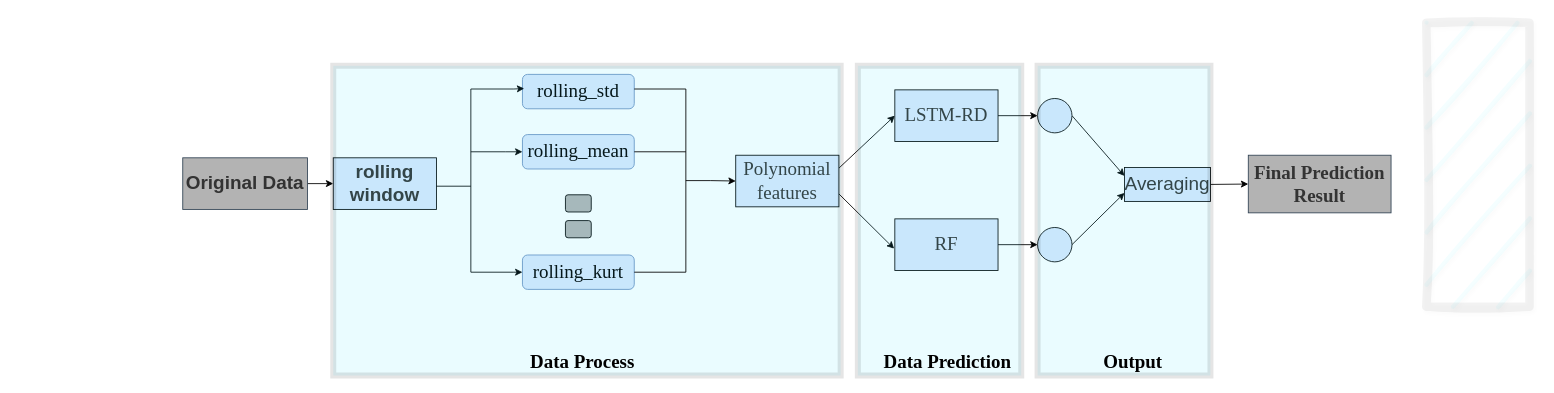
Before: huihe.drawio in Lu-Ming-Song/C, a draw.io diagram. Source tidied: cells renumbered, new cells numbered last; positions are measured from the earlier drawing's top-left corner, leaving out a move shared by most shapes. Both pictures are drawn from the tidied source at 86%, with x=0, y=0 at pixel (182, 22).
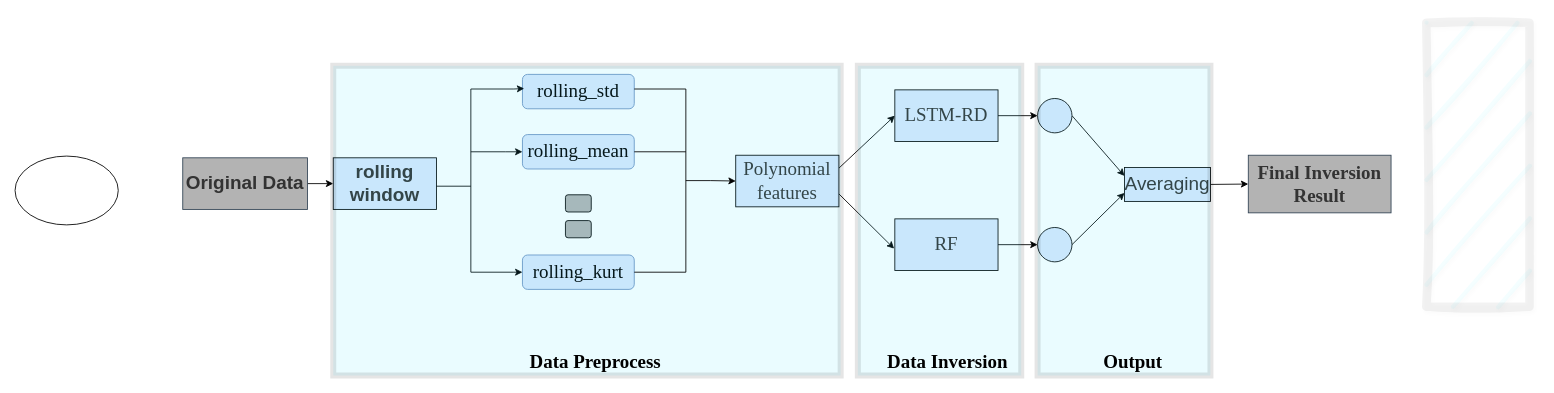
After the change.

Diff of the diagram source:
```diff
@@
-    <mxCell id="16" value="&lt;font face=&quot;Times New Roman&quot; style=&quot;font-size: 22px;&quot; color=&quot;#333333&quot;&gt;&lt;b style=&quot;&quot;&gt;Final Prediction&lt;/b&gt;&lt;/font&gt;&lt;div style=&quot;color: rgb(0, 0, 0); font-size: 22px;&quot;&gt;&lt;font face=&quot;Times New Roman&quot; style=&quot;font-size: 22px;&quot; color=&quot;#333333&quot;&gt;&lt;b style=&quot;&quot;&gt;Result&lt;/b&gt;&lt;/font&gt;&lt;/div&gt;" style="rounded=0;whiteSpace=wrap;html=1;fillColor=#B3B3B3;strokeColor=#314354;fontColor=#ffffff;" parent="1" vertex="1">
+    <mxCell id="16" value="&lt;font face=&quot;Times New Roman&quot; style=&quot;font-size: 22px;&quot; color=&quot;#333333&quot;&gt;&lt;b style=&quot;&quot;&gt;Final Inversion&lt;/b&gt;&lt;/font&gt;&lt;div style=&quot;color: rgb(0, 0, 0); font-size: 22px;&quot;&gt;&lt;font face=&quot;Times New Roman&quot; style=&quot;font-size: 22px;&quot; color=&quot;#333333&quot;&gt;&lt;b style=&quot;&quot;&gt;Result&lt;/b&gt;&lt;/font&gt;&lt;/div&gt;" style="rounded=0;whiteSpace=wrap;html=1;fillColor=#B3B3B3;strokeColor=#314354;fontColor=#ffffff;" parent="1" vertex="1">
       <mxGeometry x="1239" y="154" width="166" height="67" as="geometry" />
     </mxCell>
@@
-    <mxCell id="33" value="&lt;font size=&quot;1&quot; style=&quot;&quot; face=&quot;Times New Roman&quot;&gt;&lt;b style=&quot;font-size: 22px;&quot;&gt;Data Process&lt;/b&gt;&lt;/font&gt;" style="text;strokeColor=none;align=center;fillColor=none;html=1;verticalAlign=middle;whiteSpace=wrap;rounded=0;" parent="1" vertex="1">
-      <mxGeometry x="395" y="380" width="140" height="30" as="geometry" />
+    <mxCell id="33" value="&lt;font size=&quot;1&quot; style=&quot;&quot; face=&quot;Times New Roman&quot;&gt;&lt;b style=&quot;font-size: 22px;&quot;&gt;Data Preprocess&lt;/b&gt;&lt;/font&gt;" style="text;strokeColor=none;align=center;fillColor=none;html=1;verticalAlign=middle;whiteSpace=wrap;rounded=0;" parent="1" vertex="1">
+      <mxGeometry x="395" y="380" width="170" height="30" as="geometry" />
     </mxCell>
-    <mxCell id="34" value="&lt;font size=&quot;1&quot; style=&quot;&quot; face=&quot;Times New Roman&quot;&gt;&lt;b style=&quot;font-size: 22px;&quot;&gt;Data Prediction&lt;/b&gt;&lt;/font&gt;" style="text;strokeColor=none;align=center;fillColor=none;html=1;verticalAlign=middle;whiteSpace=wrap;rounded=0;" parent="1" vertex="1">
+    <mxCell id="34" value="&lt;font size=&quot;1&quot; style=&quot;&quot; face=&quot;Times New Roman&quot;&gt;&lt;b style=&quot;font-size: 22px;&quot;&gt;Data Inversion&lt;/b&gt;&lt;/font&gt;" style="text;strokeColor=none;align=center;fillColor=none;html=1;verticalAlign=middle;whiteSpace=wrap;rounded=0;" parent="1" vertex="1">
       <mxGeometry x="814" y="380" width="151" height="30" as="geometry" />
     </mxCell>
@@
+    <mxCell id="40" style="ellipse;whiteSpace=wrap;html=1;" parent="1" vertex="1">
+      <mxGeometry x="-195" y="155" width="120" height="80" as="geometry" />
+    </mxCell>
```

================================

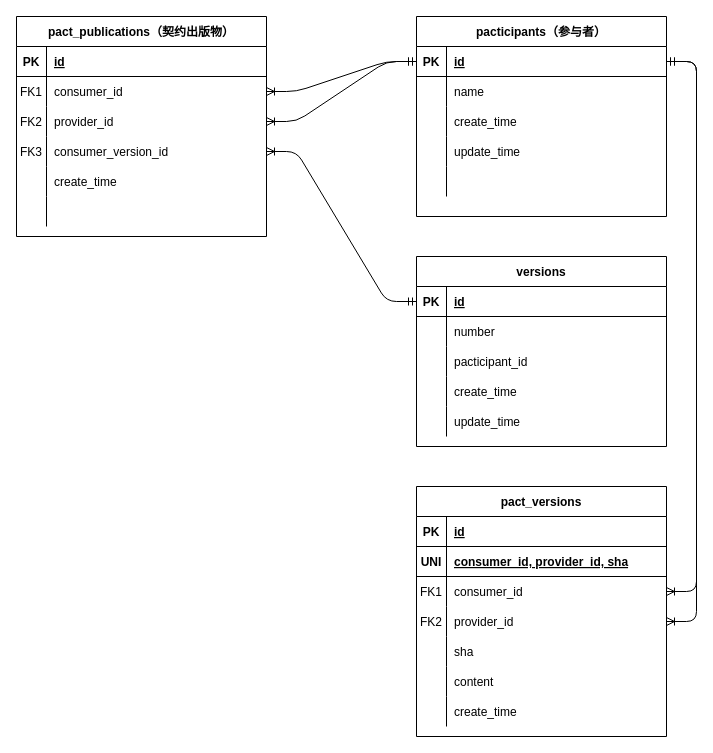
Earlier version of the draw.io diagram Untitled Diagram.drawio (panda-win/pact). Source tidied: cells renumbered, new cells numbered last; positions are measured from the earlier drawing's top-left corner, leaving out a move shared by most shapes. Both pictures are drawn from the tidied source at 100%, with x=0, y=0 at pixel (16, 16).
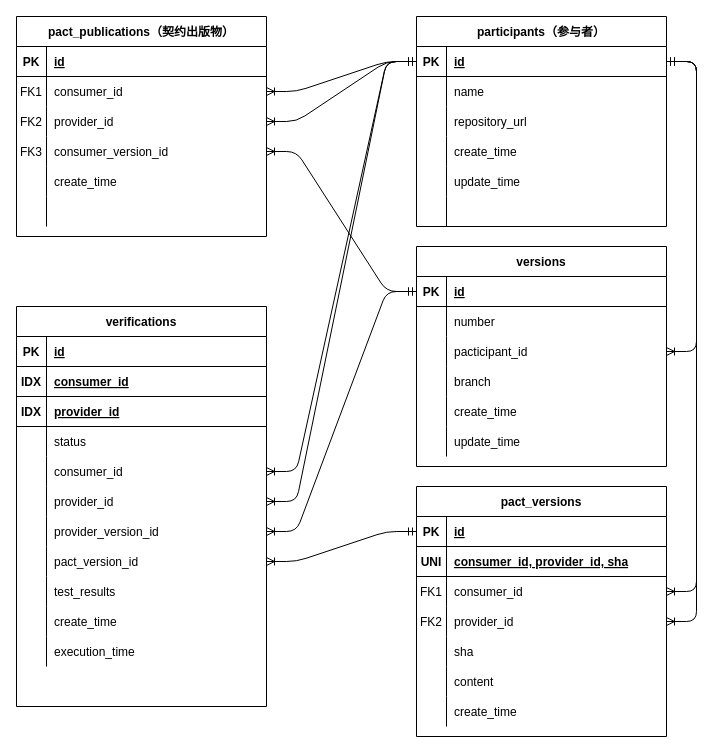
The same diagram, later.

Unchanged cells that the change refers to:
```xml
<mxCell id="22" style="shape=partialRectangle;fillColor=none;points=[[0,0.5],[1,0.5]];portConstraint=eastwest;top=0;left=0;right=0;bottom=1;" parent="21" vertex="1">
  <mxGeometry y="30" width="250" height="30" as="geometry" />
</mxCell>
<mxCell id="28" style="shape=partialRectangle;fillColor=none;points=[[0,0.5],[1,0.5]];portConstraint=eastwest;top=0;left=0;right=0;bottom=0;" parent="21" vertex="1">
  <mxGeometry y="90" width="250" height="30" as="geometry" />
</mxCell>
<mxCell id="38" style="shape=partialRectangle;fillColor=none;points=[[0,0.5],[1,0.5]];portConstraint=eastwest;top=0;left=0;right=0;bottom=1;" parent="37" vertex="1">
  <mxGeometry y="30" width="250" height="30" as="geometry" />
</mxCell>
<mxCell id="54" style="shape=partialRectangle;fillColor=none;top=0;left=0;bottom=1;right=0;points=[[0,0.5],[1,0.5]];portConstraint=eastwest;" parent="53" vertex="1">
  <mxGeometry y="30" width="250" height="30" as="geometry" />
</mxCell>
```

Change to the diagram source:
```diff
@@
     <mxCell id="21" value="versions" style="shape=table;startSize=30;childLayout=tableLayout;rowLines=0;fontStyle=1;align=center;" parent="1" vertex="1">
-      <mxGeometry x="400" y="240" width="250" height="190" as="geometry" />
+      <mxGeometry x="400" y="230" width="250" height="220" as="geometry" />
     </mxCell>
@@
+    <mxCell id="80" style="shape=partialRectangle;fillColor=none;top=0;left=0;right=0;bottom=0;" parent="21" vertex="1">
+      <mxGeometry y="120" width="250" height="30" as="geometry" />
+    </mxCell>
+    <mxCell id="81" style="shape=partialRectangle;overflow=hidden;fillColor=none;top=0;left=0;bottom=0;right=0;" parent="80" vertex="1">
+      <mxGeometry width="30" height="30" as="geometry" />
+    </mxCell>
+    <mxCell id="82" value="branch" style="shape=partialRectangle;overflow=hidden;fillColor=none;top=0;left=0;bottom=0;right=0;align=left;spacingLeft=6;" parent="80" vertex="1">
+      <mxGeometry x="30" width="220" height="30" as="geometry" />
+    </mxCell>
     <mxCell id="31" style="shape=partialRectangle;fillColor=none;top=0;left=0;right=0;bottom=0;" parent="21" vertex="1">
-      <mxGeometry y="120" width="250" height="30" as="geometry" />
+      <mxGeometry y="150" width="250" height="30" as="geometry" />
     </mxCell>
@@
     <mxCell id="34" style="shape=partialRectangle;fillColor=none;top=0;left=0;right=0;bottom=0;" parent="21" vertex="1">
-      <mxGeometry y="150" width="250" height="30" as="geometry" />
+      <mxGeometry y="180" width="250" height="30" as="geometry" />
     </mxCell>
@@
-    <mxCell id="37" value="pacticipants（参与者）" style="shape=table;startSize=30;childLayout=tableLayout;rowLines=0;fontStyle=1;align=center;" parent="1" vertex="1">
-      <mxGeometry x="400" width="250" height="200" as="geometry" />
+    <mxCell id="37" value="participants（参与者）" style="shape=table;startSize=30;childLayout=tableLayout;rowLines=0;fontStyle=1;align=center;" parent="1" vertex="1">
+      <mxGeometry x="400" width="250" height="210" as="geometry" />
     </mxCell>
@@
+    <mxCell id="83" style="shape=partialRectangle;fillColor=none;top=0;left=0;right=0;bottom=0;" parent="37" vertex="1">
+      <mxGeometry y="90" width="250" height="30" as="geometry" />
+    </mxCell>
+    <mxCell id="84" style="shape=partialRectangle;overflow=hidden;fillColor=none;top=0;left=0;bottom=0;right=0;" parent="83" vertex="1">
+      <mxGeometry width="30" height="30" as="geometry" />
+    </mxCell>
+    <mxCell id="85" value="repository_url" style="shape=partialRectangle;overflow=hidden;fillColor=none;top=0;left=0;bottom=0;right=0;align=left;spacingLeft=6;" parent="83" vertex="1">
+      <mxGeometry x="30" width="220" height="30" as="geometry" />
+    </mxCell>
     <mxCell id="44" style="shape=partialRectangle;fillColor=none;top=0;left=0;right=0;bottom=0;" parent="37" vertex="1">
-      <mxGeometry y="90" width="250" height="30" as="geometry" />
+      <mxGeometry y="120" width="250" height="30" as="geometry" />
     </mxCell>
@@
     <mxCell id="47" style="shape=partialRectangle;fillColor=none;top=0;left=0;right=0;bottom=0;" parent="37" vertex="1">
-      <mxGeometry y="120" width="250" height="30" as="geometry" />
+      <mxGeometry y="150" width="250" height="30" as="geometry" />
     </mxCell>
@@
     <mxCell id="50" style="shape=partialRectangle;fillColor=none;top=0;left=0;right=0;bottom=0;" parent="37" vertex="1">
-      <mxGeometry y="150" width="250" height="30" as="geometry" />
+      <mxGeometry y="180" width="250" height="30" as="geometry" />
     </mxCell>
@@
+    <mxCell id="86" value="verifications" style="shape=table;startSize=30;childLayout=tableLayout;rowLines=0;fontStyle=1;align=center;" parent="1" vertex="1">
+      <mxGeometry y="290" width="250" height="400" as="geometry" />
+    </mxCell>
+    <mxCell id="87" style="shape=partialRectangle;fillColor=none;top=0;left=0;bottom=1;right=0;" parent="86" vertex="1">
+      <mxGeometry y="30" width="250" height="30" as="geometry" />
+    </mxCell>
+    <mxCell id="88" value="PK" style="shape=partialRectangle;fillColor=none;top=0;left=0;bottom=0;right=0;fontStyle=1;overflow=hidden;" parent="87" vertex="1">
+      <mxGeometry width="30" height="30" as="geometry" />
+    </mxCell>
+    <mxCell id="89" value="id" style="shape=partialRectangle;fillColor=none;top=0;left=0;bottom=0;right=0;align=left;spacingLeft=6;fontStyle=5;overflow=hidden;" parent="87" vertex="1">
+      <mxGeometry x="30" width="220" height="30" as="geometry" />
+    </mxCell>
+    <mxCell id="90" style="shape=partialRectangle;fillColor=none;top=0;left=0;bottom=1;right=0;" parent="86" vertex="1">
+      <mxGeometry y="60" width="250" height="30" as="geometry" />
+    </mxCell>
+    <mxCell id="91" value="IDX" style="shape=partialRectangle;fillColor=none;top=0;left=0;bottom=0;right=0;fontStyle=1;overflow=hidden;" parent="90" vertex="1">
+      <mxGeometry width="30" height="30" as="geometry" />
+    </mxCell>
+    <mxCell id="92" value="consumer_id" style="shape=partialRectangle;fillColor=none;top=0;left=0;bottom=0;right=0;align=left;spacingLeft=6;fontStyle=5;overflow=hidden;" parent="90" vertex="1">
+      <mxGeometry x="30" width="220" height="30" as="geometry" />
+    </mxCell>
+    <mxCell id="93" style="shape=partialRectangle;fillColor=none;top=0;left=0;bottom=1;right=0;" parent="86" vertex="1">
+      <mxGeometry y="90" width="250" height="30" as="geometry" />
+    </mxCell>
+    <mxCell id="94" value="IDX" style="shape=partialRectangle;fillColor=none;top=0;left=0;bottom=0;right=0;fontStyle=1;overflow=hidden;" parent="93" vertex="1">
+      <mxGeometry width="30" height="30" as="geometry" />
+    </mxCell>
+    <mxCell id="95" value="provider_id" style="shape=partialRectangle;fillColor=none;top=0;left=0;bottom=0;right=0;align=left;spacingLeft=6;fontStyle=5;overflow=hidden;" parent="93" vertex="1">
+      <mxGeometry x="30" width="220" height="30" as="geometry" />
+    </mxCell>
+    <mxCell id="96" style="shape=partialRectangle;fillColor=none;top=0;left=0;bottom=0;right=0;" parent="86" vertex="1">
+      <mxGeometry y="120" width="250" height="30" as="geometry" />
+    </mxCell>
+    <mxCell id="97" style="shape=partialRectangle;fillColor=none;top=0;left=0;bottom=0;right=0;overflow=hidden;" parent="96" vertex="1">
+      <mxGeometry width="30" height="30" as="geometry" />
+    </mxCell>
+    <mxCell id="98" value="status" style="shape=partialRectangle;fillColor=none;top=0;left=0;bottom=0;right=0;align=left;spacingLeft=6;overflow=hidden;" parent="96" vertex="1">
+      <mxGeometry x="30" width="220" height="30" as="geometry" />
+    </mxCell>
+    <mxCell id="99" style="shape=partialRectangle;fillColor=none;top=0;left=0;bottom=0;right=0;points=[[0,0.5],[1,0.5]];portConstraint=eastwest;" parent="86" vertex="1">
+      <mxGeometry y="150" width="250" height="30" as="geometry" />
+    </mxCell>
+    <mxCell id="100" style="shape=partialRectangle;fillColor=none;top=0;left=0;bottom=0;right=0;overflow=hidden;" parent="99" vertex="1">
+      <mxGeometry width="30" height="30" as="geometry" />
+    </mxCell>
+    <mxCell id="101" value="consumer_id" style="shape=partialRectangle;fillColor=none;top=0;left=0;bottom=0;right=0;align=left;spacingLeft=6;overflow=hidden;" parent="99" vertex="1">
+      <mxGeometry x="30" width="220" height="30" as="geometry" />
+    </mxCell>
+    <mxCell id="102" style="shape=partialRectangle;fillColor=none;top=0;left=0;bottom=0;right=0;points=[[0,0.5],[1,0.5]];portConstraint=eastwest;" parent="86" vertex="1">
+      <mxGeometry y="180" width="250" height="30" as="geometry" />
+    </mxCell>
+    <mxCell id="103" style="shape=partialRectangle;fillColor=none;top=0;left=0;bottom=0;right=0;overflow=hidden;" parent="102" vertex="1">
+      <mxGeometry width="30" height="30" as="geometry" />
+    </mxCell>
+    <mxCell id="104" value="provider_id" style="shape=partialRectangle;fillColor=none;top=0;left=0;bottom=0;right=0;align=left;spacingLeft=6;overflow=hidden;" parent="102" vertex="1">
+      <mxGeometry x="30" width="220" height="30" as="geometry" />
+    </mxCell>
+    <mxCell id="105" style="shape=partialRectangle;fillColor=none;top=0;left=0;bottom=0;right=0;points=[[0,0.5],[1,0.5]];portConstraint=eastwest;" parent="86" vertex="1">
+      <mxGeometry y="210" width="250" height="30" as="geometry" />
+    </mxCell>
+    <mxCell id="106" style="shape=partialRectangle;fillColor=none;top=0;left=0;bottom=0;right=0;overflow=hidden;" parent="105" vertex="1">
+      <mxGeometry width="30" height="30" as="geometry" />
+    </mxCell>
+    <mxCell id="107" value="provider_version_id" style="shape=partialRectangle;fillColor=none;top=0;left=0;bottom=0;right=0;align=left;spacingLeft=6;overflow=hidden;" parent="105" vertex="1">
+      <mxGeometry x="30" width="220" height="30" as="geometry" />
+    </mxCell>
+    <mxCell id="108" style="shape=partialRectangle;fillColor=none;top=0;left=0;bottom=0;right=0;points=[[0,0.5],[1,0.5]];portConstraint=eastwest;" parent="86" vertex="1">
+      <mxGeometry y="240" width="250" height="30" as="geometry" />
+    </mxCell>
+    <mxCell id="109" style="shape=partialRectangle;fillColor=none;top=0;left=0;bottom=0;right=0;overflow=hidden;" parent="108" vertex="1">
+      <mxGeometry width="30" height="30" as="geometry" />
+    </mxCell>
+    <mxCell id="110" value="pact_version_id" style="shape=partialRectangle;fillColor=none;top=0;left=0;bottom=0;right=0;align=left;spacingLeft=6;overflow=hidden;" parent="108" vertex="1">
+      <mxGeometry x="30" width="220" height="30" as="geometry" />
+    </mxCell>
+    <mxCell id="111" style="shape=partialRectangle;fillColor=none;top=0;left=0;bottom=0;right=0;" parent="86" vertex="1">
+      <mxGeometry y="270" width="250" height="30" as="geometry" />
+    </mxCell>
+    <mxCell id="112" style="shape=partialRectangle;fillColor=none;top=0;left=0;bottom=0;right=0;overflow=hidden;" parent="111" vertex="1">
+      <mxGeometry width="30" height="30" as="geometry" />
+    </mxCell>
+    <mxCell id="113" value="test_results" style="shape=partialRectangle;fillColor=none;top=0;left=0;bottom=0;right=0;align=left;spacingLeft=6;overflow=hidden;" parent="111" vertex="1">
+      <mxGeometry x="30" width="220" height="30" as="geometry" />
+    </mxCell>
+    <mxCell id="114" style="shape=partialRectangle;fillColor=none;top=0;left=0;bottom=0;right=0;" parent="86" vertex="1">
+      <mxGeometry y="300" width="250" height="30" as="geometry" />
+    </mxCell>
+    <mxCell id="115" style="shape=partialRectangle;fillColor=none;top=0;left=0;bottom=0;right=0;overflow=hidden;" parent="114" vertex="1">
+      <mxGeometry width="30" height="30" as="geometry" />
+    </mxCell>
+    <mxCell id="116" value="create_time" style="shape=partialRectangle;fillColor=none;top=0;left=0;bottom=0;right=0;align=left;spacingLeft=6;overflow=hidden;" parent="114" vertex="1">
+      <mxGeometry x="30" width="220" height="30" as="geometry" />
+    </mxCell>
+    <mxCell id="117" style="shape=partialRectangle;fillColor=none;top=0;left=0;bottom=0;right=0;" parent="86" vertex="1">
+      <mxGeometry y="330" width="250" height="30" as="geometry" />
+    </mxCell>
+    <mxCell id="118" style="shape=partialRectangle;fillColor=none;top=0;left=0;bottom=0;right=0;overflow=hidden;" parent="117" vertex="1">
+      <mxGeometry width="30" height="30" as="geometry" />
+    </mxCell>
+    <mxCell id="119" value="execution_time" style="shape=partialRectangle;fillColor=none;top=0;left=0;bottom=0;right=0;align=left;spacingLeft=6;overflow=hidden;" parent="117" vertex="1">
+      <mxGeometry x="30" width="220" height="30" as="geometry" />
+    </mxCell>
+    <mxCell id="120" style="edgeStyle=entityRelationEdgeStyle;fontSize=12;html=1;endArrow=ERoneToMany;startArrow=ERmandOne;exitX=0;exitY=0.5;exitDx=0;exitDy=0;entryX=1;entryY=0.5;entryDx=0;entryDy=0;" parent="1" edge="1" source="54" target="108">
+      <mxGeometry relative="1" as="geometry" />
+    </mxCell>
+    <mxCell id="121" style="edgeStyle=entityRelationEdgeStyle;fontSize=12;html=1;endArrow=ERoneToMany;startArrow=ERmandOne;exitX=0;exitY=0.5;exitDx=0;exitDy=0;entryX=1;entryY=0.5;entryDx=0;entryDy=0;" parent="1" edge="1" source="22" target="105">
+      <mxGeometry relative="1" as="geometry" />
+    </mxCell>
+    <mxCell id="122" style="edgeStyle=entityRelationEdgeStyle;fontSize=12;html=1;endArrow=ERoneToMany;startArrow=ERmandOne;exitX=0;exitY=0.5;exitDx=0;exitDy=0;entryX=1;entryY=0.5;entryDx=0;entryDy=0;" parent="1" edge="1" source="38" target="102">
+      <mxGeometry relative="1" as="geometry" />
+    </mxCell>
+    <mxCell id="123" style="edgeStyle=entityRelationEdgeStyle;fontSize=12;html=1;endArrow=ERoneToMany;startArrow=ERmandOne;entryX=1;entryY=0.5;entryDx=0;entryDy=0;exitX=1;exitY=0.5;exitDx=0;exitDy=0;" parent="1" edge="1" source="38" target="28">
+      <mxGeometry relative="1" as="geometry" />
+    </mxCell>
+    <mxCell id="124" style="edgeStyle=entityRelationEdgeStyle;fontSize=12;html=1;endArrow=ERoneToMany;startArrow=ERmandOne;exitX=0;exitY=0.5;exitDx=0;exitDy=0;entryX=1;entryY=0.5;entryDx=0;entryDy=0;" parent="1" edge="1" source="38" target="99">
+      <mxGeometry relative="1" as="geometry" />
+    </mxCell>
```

================================

→ **PROBLEM TO SOLVE**
Would you show all lines of the material above that contain the word "edgeStyle"?

→ **TASK RESULT**
+    <mxCell id="120" style="edgeStyle=entityRelationEdgeStyle;fontSize=12;html=1;endArrow=ERoneToMany;startArrow=ERmandOne;exitX=0;exitY=0.5;exitDx=0;exitDy=0;entryX=1;entryY=0.5;entryDx=0;entryDy=0;" parent="1" edge="1" source="54" target="108">
+    <mxCell id="121" style="edgeStyle=entityRelationEdgeStyle;fontSize=12;html=1;endArrow=ERoneToMany;startArrow=ERmandOne;exitX=0;exitY=0.5;exitDx=0;exitDy=0;entryX=1;entryY=0.5;entryDx=0;entryDy=0;" parent="1" edge="1" source="22" target="105">
+    <mxCell id="122" style="edgeStyle=entityRelationEdgeStyle;fontSize=12;html=1;endArrow=ERoneToMany;startArrow=ERmandOne;exitX=0;exitY=0.5;exitDx=0;exitDy=0;entryX=1;entryY=0.5;entryDx=0;entryDy=0;" parent="1" edge="1" source="38" target="102">
+    <mxCell id="123" style="edgeStyle=entityRelationEdgeStyle;fontSize=12;html=1;endArrow=ERoneToMany;startArrow=ERmandOne;entryX=1;entryY=0.5;entryDx=0;entryDy=0;exitX=1;exitY=0.5;exitDx=0;exitDy=0;" parent="1" edge="1" source="38" target="28">
+    <mxCell id="124" style="edgeStyle=entityRelationEdgeStyle;fontSize=12;html=1;endArrow=ERoneToMany;startArrow=ERmandOne;exitX=0;exitY=0.5;exitDx=0;exitDy=0;entryX=1;entryY=0.5;entryDx=0;entryDy=0;" parent="1" edge="1" source="38" target="99">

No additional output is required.